This month’s CreativeMornings lecture featured William Generett Jr., the inaugural President and CEO of Urban Innovation21 and soon to-be vice president for community engagement at Duquesne University. The theme for this month’s talk was ‘Genius’ and the speaker emphasized that Genius is manufactured, not innate. As a child, William Generett’s parents instilled in him a strong sense of self-esteem and an interest in reading that gave him the ability to adapt to changing fields. With the coming economic revolution, everyone will need to adapt.

“According to the most conservative estimate, there will be a 40% job loss by 2030. Not just in low-income areas but across fields”

The good, bad, and agnostic

As new technologies are developed using artificial intelligence, the job market will shift. There will be tasks that can ultimately be done better by computers, rather than humans. Self-driving automobiles are already commonplace in Pittsburgh and will transform the future of shipping industries around the world. A software company like AOL might have employed 20,000 people in the past, but today a Silicon Valley start-up with the same financial capital may only employ 15. These are just of the examples Generett mentioned about the challenges to come.

But along with this loss, new jobs will emerge. AI can (and has) revived the arts and encouraged people to pursue more creative pursuits. Work that previously took 60 hours can take less than 20, giving people the time to explore more interests and innovate their fields. And AI can help level the playing field in terms of education and income. Po-Shen Lo, Associate Professor at Carnegie Mellon University, created expii.com, an educational start-up committed to bringing math education to students around the world. They used AI to create personalized tutoring for math and science delivered through a free smartphone app. In this way and many others, AI can help bridge the gap in education and provide students with unlimited resources for improvement.

Regardless of how you feel about AI, the fact remains that these changes are upon us and we should be ready. The question for non-profit organizations and community leaders is, how do we prepare the community for this change?

Maintain Inclusivity

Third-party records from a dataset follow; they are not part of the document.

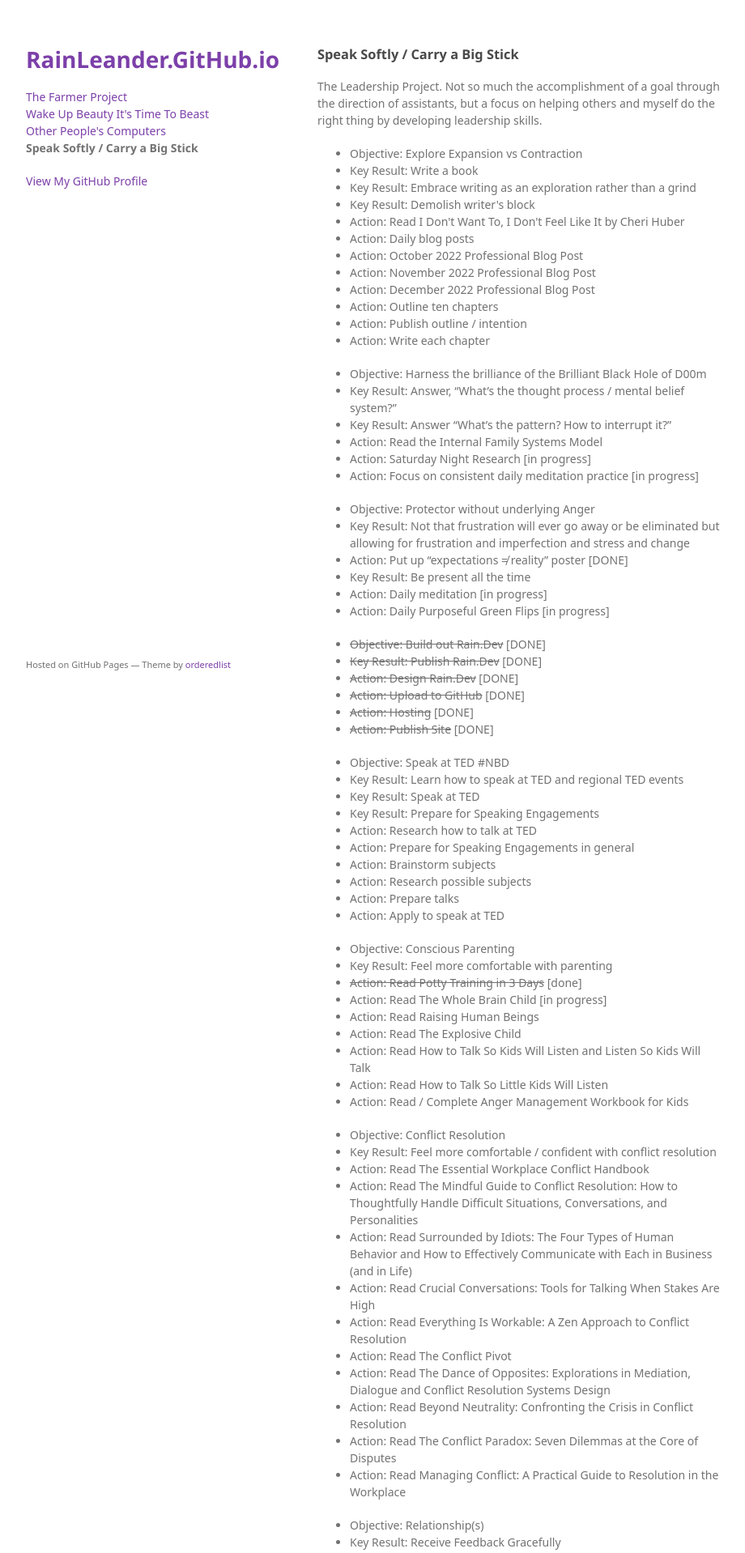
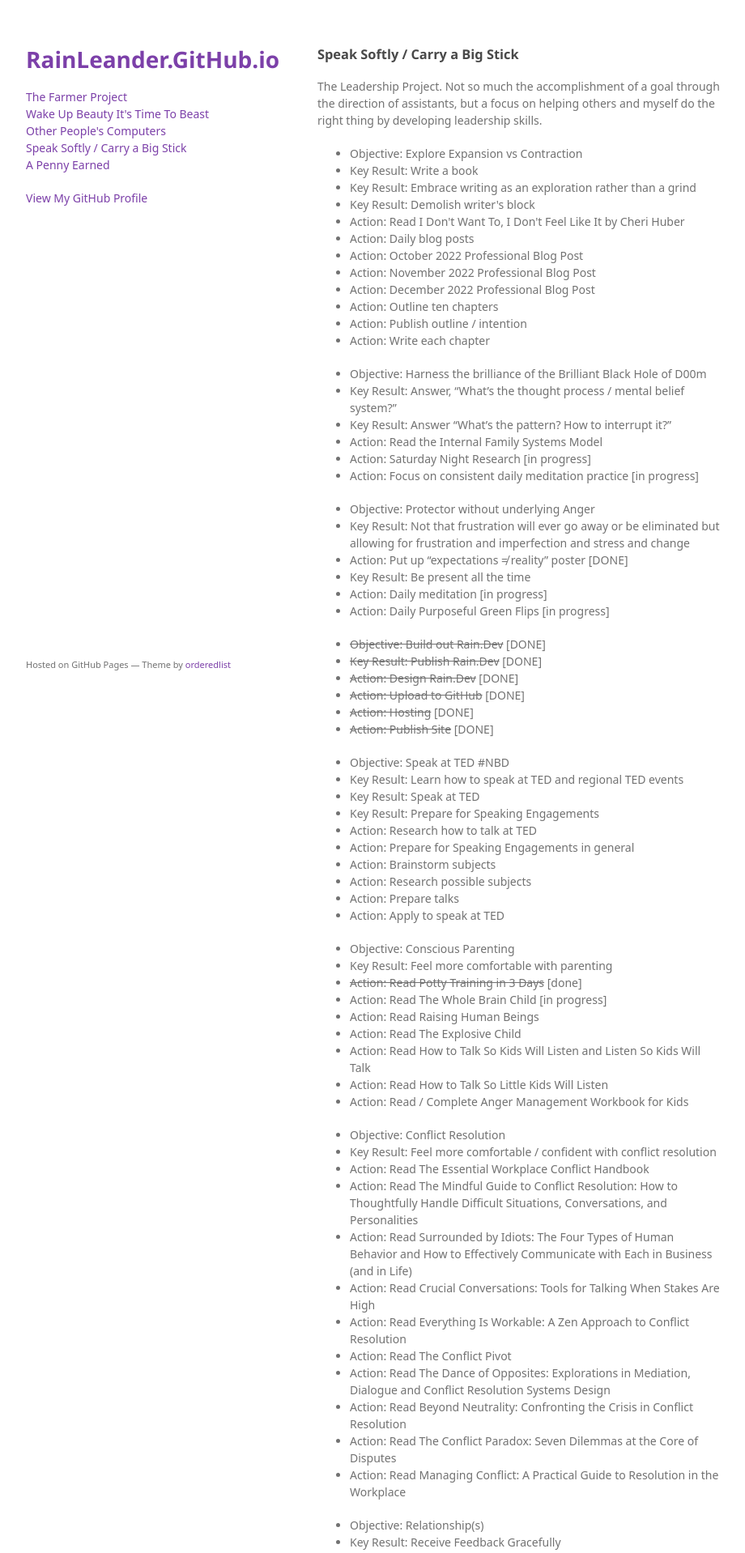
Before and after one commit to rainleander/rainleander.github.io, a Jekyll site: the page speak-softly.html, which Jekyll copies as it is, in a window 1280 px wide. Shown: the top 1918 px of the page at 81% size, without its empty margins (178-1098 px from the left). Built offline with Jekyll 4.4.1, drawn with Linux system fonts in a browser that asks for light colours; some web fonts are replaced.

Commit message:
Update speak-softly.html

```diff
--- a/speak-softly.html
+++ b/speak-softly.html
@@ -19,7 +19,8 @@
         <p><a href="the-farmer-project.html">The Farmer Project</a><br>
           <a href="wake-up-beauty.html">Wake Up Beauty It's Time To Beast</a><br>
           <a href="other-peoples-computers.html">Other People's Computers</a><br>
-          <b>Speak Softly / Carry a Big Stick</b></p>
+          <a href="speak-softly.html">Speak Softly / Carry a Big Stick</a><br>
+          <a href="a-penny-earned.html">A Penny Earned</a></p>
 
         <p class="view"><a href="https://github.com/rainleander">View My GitHub Profile</a></p>
 
```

As Urban Innovation21’s CEO, Generett encouraged entrepreneurship and economic development in Pittsburgh and helped connect this growth to underserved communities. During his time there, several grants were given out to local businesses in Northside, Homewood, and the Hill District to ensure that these neighborhoods were not left behind in the city’s economic renaissance. Urban Innovation21 also invests in education by connecting underrepresented students to internships in technology and funding STEAM/STEM programs through Citizen Science Lab. They believe Inclusive Innovation is “the key to increasing regional competitiveness and sustainability.” The City of Pittsburgh has been partners with Urban Innovation21 since its inception to promote Inclusive Innovation throughout the city.

Click here to view the complete SlideShare

Rethink education

Generett recommended changes to education and learning priorities that should accompany this economic revolution. An emphasis on creativity and critical thinking from a liberal arts education will allow students to become life-long learners. Reading remains an integral part of education and the development of new ways of thought. He also suggested a transition from career-tracks and technical skills to a curriculum that focuses on critical thinking and communication skills that are transferable to all fields. As AI grows, more technical skills will be phased out. The key to success is to be a life-long learner and entrepreneur. We should all be doing research and staying educated about the changes going on in technology. With this in mind, we can adapt and use these tools to create an inclusive and innovative future.


CreativeMornings is a free breakfast lecture series for the creative community. Attendees gather in cities around the world to discuss relevant issues across sectors over coffee and treats. CreativeMornings is an Inclusive Innovation partner with the City of Pittsburgh and we encourage everyone to attend these lectures and meet like-minded and thoughtful people from all over the city. Keep up with CreativeMornings events and sign up for their newsletter for updates on future speakers!